[Material supplied — start]
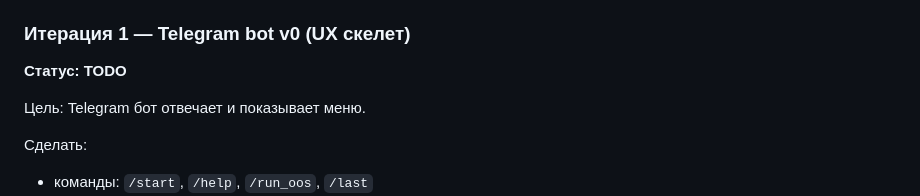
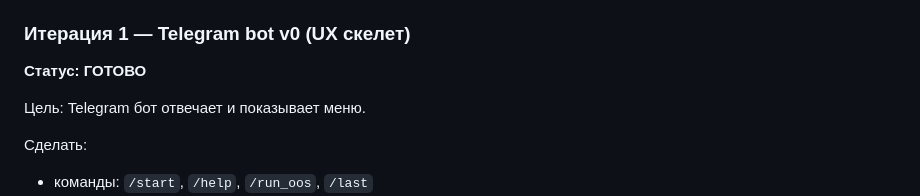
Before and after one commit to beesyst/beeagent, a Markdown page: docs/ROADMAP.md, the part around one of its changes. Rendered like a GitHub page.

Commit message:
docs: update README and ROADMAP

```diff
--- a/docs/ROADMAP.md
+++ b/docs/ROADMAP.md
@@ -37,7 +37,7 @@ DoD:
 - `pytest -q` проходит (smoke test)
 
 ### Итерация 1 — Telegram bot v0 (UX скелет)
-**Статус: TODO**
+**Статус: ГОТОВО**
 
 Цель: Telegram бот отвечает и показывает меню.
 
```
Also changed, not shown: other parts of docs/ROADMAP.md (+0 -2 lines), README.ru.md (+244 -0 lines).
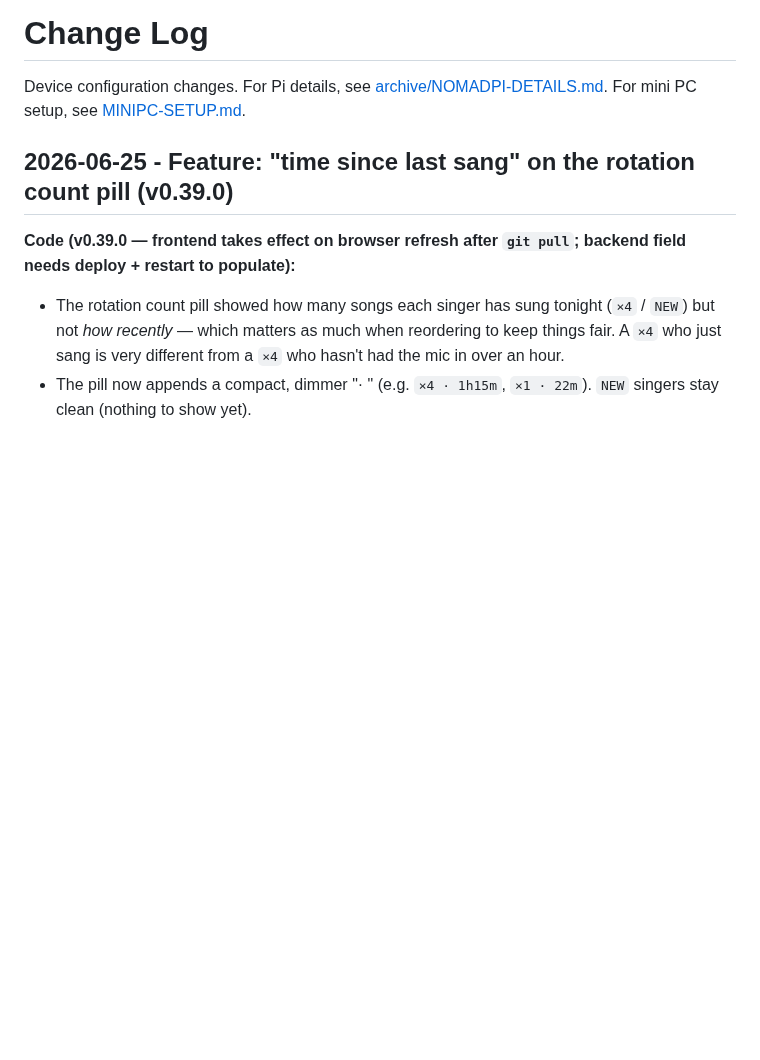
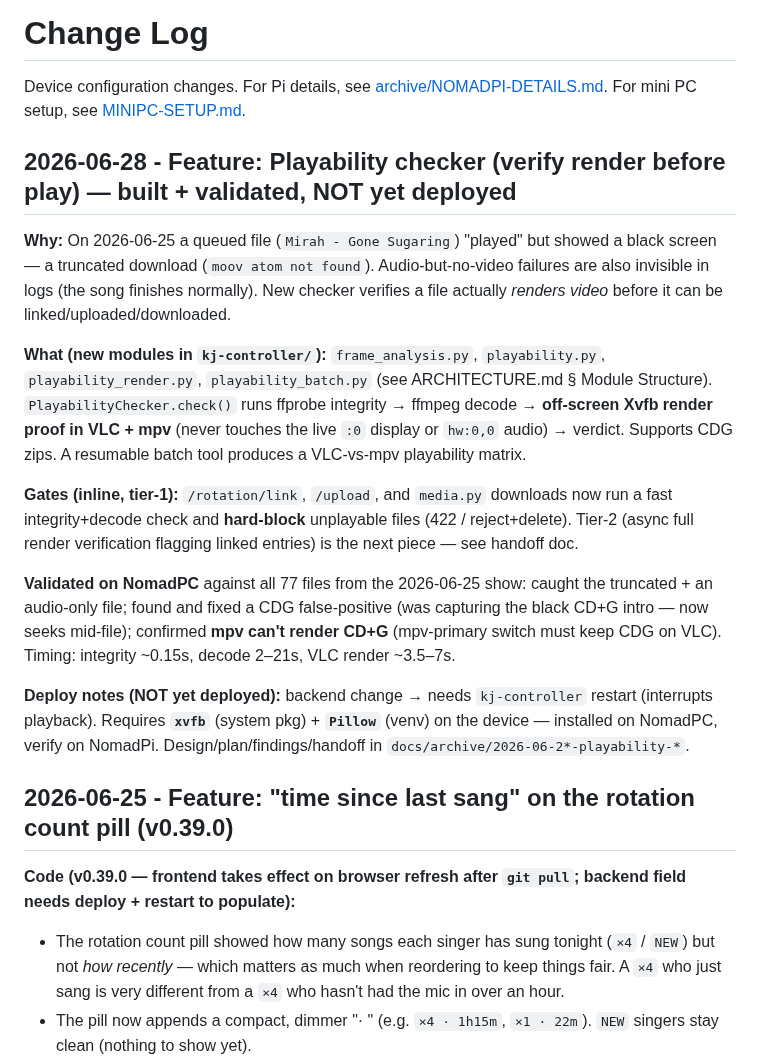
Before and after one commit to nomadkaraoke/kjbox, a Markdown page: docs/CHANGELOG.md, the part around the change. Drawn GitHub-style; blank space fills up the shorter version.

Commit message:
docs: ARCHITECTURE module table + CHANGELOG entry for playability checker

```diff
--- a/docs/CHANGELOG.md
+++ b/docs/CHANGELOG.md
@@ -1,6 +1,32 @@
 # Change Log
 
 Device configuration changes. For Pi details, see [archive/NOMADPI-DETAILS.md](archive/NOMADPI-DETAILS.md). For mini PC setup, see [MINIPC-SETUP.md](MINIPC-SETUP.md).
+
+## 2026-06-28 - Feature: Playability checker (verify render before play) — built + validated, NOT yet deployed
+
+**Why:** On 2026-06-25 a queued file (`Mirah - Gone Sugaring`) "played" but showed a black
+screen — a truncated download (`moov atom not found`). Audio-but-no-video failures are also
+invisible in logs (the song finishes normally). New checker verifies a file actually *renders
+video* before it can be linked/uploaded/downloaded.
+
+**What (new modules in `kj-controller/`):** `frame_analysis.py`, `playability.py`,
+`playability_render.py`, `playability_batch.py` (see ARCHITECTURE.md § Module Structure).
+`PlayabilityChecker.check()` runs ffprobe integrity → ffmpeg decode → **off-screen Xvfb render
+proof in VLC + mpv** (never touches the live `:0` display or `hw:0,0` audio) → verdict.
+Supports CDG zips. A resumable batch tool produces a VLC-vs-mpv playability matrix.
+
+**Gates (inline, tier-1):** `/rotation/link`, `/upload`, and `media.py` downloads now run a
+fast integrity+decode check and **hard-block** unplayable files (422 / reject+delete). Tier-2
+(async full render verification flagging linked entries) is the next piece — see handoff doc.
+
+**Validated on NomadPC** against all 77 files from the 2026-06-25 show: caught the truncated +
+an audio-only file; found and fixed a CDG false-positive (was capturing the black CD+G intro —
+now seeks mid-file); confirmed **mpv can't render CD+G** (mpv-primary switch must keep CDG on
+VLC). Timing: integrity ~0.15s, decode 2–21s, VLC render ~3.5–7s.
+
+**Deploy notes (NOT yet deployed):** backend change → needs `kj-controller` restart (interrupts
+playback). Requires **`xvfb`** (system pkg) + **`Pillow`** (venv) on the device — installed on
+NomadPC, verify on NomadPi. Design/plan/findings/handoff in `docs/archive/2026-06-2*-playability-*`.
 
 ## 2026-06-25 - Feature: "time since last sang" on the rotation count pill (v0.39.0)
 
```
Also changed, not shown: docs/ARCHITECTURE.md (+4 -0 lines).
[Material supplied — finish]
[Material supplied — start]
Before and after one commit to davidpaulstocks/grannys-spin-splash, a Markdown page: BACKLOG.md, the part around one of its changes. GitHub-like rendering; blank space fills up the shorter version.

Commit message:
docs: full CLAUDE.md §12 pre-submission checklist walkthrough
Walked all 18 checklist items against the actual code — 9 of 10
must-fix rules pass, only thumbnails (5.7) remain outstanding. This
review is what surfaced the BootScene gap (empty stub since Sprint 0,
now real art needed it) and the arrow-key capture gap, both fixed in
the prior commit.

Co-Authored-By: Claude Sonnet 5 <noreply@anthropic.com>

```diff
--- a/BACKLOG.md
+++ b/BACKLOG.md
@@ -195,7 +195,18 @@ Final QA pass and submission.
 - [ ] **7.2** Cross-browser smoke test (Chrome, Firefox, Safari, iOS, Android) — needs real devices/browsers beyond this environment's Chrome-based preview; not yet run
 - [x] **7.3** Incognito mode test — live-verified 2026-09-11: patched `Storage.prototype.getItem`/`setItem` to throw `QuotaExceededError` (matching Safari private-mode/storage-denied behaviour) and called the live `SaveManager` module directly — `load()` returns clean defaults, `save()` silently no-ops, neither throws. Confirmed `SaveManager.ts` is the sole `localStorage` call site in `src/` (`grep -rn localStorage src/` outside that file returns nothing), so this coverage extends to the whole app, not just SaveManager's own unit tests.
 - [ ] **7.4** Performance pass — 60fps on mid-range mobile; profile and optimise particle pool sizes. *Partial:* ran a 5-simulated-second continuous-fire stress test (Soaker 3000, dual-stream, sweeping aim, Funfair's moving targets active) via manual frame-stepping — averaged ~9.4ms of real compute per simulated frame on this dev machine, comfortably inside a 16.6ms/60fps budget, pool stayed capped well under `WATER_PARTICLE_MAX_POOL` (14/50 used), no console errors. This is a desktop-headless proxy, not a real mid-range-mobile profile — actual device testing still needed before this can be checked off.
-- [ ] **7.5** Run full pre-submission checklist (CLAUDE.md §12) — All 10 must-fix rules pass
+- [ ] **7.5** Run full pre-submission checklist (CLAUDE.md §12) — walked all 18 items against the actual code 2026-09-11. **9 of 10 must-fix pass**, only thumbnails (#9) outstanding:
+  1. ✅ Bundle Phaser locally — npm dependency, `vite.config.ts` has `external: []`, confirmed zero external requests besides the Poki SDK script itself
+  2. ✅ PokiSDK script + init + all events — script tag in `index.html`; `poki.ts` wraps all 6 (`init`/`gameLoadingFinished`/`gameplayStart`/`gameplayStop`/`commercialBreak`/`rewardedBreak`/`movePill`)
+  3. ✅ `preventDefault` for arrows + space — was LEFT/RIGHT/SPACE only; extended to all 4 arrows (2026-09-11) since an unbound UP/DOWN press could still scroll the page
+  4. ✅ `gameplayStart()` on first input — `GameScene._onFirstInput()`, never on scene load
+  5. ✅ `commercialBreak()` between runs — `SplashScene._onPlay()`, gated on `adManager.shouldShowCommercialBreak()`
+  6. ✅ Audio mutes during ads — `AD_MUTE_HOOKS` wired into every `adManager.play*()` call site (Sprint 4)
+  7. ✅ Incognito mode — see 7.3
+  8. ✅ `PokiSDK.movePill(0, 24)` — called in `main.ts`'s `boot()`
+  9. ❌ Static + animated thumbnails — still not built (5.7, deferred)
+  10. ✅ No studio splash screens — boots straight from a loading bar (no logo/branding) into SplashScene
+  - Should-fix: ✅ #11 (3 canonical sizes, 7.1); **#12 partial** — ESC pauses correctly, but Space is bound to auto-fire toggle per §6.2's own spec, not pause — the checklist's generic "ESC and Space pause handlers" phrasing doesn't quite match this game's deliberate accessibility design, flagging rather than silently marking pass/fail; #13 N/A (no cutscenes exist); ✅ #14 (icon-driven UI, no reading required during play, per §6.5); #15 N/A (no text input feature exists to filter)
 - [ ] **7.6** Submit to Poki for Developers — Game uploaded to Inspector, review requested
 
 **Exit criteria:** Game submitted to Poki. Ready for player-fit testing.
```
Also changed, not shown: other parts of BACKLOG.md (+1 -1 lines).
[Material supplied — finish]
[Material supplied — start]
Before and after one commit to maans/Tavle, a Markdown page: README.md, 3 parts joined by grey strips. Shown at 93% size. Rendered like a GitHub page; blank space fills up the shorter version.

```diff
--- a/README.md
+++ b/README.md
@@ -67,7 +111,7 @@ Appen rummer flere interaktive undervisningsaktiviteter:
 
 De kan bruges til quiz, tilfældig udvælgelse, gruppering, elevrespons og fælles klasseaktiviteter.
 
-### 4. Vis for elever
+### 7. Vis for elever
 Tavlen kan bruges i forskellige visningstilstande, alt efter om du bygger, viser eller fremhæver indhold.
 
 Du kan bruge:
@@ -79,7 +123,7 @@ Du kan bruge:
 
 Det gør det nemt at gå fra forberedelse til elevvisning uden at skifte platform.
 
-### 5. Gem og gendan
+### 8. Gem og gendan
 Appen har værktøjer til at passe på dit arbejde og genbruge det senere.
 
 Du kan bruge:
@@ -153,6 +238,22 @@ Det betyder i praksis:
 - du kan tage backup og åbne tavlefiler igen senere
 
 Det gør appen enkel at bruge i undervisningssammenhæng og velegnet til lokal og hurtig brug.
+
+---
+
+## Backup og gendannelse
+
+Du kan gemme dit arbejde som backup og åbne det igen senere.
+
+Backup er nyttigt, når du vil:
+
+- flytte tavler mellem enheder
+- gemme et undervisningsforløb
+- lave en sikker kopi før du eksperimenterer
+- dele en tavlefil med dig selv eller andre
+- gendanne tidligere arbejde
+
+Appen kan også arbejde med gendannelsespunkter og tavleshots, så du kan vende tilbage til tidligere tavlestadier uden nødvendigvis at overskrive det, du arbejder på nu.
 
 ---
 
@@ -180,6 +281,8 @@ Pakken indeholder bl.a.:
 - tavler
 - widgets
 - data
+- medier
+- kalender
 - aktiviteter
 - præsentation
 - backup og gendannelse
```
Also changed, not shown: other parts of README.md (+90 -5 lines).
[Material supplied — finish]
- Task details
How many of the lines above contain "must"? Give the number by itself.

- Solution below
4